● **Directions for this task**
Copy each line of the listing where the word "account" can be found.

● **Exercise data**
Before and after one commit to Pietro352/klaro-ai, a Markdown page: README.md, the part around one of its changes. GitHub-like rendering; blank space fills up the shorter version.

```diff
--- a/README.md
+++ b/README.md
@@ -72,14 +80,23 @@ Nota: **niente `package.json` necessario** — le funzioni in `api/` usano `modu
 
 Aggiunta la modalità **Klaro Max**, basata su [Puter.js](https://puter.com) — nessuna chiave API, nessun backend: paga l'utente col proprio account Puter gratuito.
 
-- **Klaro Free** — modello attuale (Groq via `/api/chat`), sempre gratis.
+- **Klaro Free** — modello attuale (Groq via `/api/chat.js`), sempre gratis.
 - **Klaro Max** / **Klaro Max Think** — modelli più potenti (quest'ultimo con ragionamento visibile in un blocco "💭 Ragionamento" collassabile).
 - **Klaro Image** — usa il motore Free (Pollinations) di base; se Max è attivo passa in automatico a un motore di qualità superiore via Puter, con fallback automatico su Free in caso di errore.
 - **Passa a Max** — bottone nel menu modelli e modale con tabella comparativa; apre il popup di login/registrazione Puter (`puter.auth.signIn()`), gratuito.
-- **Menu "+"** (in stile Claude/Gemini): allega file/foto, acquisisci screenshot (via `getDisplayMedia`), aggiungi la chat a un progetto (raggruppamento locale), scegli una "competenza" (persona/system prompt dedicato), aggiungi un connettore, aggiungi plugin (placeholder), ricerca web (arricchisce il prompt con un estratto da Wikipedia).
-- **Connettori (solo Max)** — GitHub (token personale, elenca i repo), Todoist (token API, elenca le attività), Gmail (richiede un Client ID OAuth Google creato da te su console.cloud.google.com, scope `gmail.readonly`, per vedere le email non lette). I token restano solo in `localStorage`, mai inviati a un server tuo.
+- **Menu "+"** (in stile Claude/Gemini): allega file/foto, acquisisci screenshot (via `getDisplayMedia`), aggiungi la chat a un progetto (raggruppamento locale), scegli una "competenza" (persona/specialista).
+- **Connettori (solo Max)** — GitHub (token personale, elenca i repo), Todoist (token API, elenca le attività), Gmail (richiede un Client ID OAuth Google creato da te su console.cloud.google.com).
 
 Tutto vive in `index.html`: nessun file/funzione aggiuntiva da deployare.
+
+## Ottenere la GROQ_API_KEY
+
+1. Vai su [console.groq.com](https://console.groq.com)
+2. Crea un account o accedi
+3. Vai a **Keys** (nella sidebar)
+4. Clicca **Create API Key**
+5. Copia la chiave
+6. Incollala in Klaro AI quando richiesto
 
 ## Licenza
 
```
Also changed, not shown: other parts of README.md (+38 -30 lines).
==
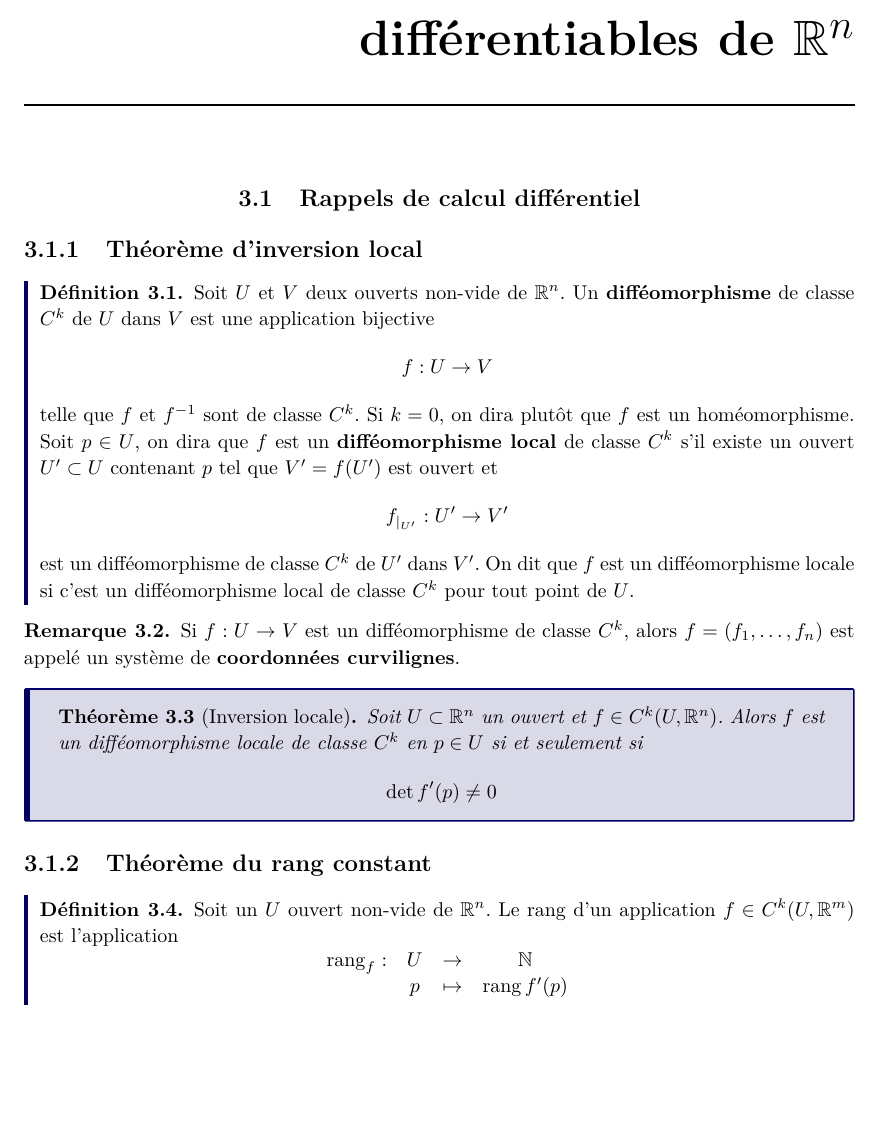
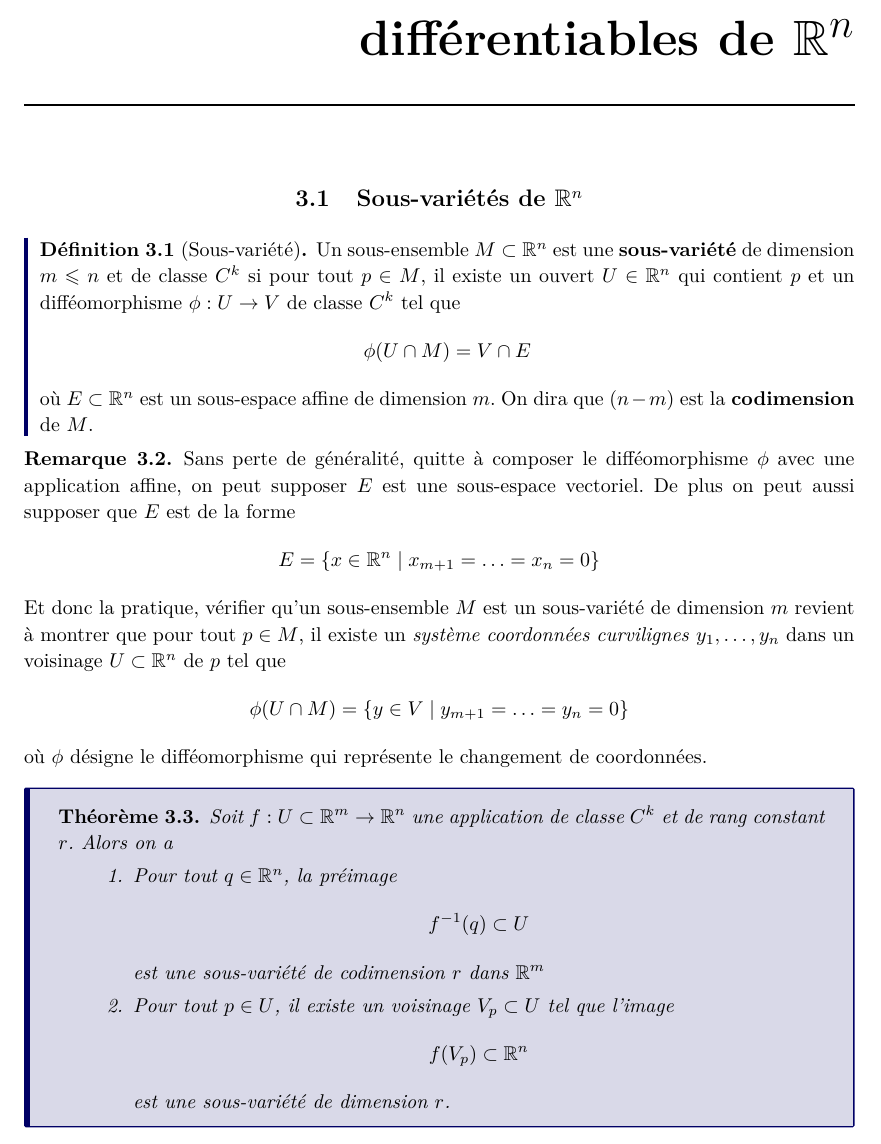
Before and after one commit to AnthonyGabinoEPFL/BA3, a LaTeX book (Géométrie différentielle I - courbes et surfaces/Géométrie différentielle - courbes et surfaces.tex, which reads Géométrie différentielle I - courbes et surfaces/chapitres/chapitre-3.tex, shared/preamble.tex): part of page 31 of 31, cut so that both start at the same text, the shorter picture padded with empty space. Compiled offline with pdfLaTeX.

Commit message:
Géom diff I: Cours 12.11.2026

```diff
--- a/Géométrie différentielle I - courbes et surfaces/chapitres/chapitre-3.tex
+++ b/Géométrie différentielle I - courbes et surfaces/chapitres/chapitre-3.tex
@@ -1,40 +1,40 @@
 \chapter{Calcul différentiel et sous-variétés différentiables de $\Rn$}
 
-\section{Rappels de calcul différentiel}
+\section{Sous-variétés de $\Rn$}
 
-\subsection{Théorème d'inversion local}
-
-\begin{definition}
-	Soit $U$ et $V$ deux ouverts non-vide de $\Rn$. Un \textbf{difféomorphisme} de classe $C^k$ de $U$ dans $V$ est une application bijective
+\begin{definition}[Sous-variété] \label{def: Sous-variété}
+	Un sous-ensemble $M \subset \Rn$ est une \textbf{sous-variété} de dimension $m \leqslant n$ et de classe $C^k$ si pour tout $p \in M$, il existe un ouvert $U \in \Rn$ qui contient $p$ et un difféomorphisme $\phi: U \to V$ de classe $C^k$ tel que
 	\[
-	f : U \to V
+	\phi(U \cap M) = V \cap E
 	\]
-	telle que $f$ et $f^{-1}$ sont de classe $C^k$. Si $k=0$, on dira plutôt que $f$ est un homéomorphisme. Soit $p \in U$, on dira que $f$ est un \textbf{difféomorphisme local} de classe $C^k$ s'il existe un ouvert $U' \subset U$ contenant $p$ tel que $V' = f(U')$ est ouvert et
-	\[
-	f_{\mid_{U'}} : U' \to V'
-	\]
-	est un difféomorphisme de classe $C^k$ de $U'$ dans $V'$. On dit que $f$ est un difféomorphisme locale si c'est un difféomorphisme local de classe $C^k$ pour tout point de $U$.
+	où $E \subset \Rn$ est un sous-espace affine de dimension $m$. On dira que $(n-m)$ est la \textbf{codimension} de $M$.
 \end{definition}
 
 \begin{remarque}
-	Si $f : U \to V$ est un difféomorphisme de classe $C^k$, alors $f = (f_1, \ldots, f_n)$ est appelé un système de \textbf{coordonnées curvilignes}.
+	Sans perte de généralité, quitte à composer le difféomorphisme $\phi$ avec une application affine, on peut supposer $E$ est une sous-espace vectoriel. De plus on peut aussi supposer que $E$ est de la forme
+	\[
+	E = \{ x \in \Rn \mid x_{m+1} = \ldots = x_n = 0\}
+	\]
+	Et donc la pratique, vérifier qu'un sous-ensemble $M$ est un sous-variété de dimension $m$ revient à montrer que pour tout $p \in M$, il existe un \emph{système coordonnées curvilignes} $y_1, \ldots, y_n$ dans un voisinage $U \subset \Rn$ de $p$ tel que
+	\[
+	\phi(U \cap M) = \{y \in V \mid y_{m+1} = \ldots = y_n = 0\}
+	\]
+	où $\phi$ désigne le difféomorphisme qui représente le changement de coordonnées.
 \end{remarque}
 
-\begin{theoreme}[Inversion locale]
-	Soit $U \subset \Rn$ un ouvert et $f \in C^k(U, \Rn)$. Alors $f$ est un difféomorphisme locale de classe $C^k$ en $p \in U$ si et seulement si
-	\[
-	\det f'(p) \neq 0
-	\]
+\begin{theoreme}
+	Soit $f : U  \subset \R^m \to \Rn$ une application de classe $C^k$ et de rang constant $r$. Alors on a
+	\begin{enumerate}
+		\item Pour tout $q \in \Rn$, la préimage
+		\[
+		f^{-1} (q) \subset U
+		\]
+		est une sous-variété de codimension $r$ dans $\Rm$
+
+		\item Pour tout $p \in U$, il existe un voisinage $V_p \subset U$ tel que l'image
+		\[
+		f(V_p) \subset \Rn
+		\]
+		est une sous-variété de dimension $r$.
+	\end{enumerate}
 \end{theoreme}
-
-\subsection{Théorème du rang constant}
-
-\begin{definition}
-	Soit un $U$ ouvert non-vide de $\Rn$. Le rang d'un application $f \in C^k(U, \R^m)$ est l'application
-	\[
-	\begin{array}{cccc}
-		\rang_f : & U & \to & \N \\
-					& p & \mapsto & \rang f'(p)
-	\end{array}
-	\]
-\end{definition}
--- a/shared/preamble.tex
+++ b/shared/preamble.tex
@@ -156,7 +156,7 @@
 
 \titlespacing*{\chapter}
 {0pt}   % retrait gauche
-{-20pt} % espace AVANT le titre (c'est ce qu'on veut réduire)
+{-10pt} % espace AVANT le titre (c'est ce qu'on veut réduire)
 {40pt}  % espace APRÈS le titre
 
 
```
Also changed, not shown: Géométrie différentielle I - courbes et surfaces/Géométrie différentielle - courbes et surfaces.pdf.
---
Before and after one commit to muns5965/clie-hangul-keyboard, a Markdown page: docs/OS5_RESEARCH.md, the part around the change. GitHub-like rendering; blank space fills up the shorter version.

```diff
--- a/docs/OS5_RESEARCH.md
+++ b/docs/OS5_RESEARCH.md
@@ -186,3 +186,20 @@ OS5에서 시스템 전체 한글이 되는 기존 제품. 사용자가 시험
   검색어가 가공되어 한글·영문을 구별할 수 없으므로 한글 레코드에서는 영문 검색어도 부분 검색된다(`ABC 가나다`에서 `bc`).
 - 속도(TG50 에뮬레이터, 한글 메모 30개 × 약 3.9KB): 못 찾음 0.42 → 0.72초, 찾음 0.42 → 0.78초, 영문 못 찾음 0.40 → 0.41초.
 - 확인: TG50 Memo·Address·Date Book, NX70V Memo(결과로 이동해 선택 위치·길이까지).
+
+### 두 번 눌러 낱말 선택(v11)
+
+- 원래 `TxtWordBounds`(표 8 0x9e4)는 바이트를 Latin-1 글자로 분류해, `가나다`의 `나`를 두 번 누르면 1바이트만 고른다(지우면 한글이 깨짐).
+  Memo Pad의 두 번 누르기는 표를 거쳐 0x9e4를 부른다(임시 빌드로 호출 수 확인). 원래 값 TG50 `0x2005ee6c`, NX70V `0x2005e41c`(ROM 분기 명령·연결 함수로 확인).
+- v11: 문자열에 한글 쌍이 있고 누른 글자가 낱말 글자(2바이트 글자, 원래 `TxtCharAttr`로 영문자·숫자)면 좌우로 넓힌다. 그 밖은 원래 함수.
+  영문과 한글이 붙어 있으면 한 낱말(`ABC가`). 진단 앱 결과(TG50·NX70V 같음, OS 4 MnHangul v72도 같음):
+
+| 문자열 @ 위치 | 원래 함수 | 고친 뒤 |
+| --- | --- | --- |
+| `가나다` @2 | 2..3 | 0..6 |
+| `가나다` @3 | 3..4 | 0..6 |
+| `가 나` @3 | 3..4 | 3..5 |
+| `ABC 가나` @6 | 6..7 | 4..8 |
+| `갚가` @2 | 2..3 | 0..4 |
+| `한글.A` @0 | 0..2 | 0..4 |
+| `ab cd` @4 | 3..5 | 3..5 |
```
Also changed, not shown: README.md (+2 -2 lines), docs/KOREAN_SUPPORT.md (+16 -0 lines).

● **Completed exercise**
 Aggiunta la modalità **Klaro Max**, basata su [Puter.js](https://puter.com) — nessuna chiave API, nessun backend: paga l'utente col proprio account Puter gratuito.
+2. Crea un account o accedi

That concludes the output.